YOUR TASK:
Which lines in the records below contain the word "onToggle"? Copy each of them.

SOURCE RECORDS:

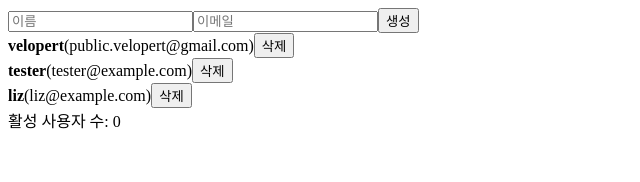
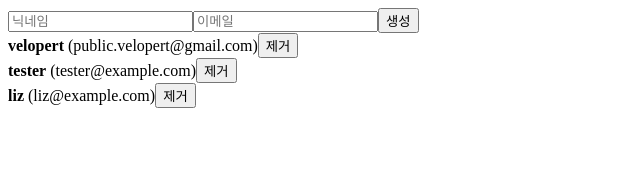
Before and after one commit to Doosies/front, a React (Create React App) app: page / in a window 1280 px wide. Shown: the top 182 px of the page, without its empty margins (0-640 px from the left). Built offline with nearby package versions, Linux system fonts and the light colour scheme.

Commit message:
지금까지 배운거 복습

```diff
--- a/src/StudyFolder/App.tsx
+++ b/src/StudyFolder/App.tsx
@@ -3,6 +3,7 @@ import styled from 'styled-components';
 import Counter from './Counter';
 import Hello from './Hello';
 import InputSample from './InputSample';
+import Page from './My/Page';
 
 const StyledApp = styled.div`
 
@@ -13,7 +14,8 @@ const App = () => {
     return (
         <StyledApp>
             {/* <Counter/> */}
-            <InputSample/>
+            {/* <InputSample/> */}
+            <Page/>
         </StyledApp>
     );
 };
--- /dev/null
+++ b/src/StudyFolder/My/Input.tsx
@@ -0,0 +1,36 @@
+import React, {} from 'react';
+import styled from 'styled-components';
+
+interface InputProps {
+    username: string;
+    email: string;
+    onChange: (e: ChangeEvent) => void;
+    onCreate: () => void;
+}
+
+const StyledInput = styled.div`
+
+`
+const Input = ({username, email, onChange, onCreate}: InputProps) => {
+    console.log("input update");
+    return (
+        <StyledInput>
+            <input
+                placeholder="닉네임"
+                name="username"
+                value={username}
+                onChange={onChange}/>
+            <input
+                placeholder="이메일"
+                name="email"
+                value={email}
+                onChange={onChange}/>
+            <button
+                onClick={onCreate}>
+            생성
+            </button>
+        </StyledInput>
+    );
+}
+
+export default React.memo(Input);
--- /dev/null
+++ b/src/StudyFolder/My/Page.tsx
@@ -0,0 +1,94 @@
+import React, {useCallback, useRef, useState} from 'react';
+import styled from 'styled-components';
+import Input from './Input';
+import UsersLists from './UsersLists';
+
+const StyledPage = styled.div`
+
+`
+
+const usersLists: User[] = [
+    {
+      id: 1,
+      username: 'velopert',
+      email: 'public.velopert@gmail.com',
+      active: false,
+    },
+    {
+      id: 2,
+      username: 'tester',
+      email: 'tester@example.com',
+      active: false,
+    },
+    {
+      id: 3,
+      username: 'liz',
+      email: 'liz@example.com',
+      active: false,
+    }
+  ];
+
+// interface Inputs {username: string; email: string;}
+const Page = () => {
+
+    const [inputs, setInputs] = useState({
+        username: '', email: '',
+    });
+    const [users, setUsers] = useState(usersLists);
+    const nextId = useRef<number>(4);
+    // const {username, email} = users;
+
+    const handleChange = useCallback( (e: ChangeEvent) => {
+        const {name, value} = e.target;
+
+        setInputs( (prev: Input) => ({
+            ...prev,
+            [name]: value
+        }));
+    },[]);
+
+    const handleCreate = useCallback( () => {
+        const newUser: User = {
+            id: nextId.current,
+            username: inputs.username,
+            email: inputs.email,
+            active: false,
+        };
+        setUsers((prev: User[]) => [...prev, newUser]);
+        nextId.current += 1;
+
+    },[inputs.email, inputs.username]);
+
+    const handleDelete = useCallback( (id: number) => {
+        setUsers( (prvUsers: User[]) =>
+            prvUsers.filter( user => user.id !== id)
+        );
+        nextId.current -= 1;
+    },[]);
+
+
+    const handleToggle = useCallback( (id: number) => {
+        setUsers((prev:User[]) => prev.map(
+            u => u.id === id ? {...u, active: !u.active} : u
+        ));
+    },[]);
+
+
+    return (
+        <StyledPage>
+            <Input
+                username={inputs.username}
+                email={inputs.email}
+                onChange={handleChange}
+                onCreate={handleCreate}
+            />
+            <UsersLists
+                users={users}
+                onToggle={handleToggle}
+                onDelete={handleDelete}
+            />
+        </StyledPage>
+    );
+}
+
+export default Page;
--- /dev/null
+++ b/src/StudyFolder/My/User.tsx
@@ -0,0 +1,26 @@
+import React, {} from 'react';
+import styled, {  } from 'styled-components';
+
+const Name = styled.b<{toggle?: boolean}>`
+    cursor: pointer;
+    font-weight: bold;
+    color: ${(props)=>props.toggle ? 'green' : 'black'};
+`;
+
+interface UserProps {
+    user: User
+    onToggle: (id: number) => void;
+    onDelete: (id: number) => void;
+}
+const User = React.memo( ({user, onToggle, onDelete}: UserProps) =>{
+    console.log("user update", user.active);
+    return (
+        <div>
+            <Name toggle={user.active} onClick={ ()=>{onToggle(user.id)} }>{user.username}</Name>
+            <span> ({user.email})</span>
+            <button onClick={ () => onDelete(user.id) }>제거</button>
+        </div>
+    );
+});
+
+export default React.memo(User);
--- /dev/null
+++ b/src/StudyFolder/My/UsersLists.tsx
@@ -0,0 +1,25 @@
+import React, {} from 'react';
+import styled from 'styled-components';
+import User from './User';
+
+
+const StyledUsersLists = styled.div`
+
+`
+interface UsersListsProps {
+    users: User[];
+    onToggle: (id: number) => void;
+    onDelete: (id: number) => void;
+}
+const UsersLists = ({users, onToggle, onDelete}:UsersListsProps) => {
+    console.log("list update");
+    return (
+        <StyledUsersLists>
+            {users.map(u=> (
+                <User key={u.id} user={u} onToggle={onToggle} onDelete={onDelete}/>
+            ))}
+        </StyledUsersLists>
+    );
+}
+
+export default React.memo(UsersLists);
--- a/tsconfig.json
+++ b/tsconfig.json
@@ -18,7 +18,10 @@
     "resolveJsonModule": true,
     "isolatedModules": true,
     "noEmit": true,
-    "jsx": "react-jsx"
+    "jsx": "react-jsx",
+    // "typeRoots": [
+    //   "./src/types/global.d.ts"
+    // ]
   },
   "include": [
     "src"
```
Also changed, not shown: src/react-app-env.d.ts (+15 -0 lines).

RESPONSE TO THIS TASK:
+                onToggle={handleToggle}
+    onToggle: (id: number) => void;
+const User = React.memo( ({user, onToggle, onDelete}: UserProps) =>{
+            <Name toggle={user.active} onClick={ ()=>{onToggle(user.id)} }>{user.username}</Name>
+    onToggle: (id: number) => void;
+const UsersLists = ({users, onToggle, onDelete}:UsersListsProps) => {
+                <User key={u.id} user={u} onToggle={onToggle} onDelete={onDelete}/>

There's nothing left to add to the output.